Osbert referred to a recent toilet pit emptying exercise carried out by Union Minister for Drinking Water and Sanitation, Narendra Singh Tomar, and Bollywood actor Akshay Kumar, whereby they led a team of senior state and Central government officers to a household in a Madhya Pradesh village, which has adopted a twin pit toilet model, and proceeded to empty the filled pit of the toilet to demonstrate that the exercise is perfectly safe and there should be no stigma attached to it.
"This is a very critical innovation on the sanitation value chain because the whole sustainability of Swachh Bharat Mission depends on the fact that we can empty and reuse those pits of mineralised faeces so that they can last many years," added Osbert.

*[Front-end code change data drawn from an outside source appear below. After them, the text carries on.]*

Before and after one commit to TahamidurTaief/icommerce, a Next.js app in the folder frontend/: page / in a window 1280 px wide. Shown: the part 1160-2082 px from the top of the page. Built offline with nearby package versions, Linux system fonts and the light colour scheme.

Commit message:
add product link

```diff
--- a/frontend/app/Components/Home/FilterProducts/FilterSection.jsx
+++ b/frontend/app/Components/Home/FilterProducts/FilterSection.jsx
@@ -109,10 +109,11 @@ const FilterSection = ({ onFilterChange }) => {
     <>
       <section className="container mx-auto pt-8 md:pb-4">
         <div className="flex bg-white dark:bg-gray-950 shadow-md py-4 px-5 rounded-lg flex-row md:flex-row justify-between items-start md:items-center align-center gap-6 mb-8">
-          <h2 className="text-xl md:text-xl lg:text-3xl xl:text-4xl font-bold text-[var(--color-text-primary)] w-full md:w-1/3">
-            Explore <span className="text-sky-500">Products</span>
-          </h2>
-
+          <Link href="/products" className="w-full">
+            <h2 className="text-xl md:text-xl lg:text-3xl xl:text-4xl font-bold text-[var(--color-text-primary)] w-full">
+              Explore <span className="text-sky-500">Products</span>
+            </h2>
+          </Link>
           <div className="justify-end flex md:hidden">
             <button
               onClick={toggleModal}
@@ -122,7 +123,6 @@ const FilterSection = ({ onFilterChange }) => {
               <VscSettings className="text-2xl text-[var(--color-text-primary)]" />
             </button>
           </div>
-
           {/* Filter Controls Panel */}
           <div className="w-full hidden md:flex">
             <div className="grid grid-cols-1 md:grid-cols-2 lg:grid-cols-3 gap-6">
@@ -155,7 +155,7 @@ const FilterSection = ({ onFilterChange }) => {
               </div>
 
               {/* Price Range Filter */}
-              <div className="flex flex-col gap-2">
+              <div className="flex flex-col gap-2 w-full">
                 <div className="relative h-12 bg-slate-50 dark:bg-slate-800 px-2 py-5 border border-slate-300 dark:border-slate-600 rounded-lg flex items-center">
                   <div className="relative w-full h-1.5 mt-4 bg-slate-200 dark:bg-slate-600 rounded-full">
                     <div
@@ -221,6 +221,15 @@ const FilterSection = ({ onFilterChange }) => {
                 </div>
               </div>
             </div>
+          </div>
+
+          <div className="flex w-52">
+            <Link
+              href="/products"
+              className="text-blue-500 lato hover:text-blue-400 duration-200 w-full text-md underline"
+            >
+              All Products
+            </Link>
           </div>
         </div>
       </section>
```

As part of Unicef's efforts to work on sanitation value chain, he said there is a lot to do in solid and liquid waste management as tonnes of waste gets produced which can either be recycled or used as fertiliser.
Adding to this Osbert said that for urban sanitation, the innovation we try to bring here is based on public-private partnership to mobilise small scale service providers so that they make money out of supporting the government for the service of dealing with waste, in particular faecal sludge as 70 per cent of is produced in urban areas and gets released in the environment which leads to diarrheal disease and stunted growth.
He also stressed upon the need to scale things up in this regard, in order to have small scale service providers, as innovation relies on right contractual approach.
He also said that as per an estimate, about 11 percent neonatal deaths in India occur due to hospital-acquired diseases, while 14 per cent of maternal deaths in hospitals occur due to poor prevention and control of infection.
"The number might have been exaggerated but this is the range because of the diseases, morbidity, health expenditure and workdays lost, so this is huge and more than all the income generated by India in tourism is lost because of poor sanitation and its consequences," said Osbert.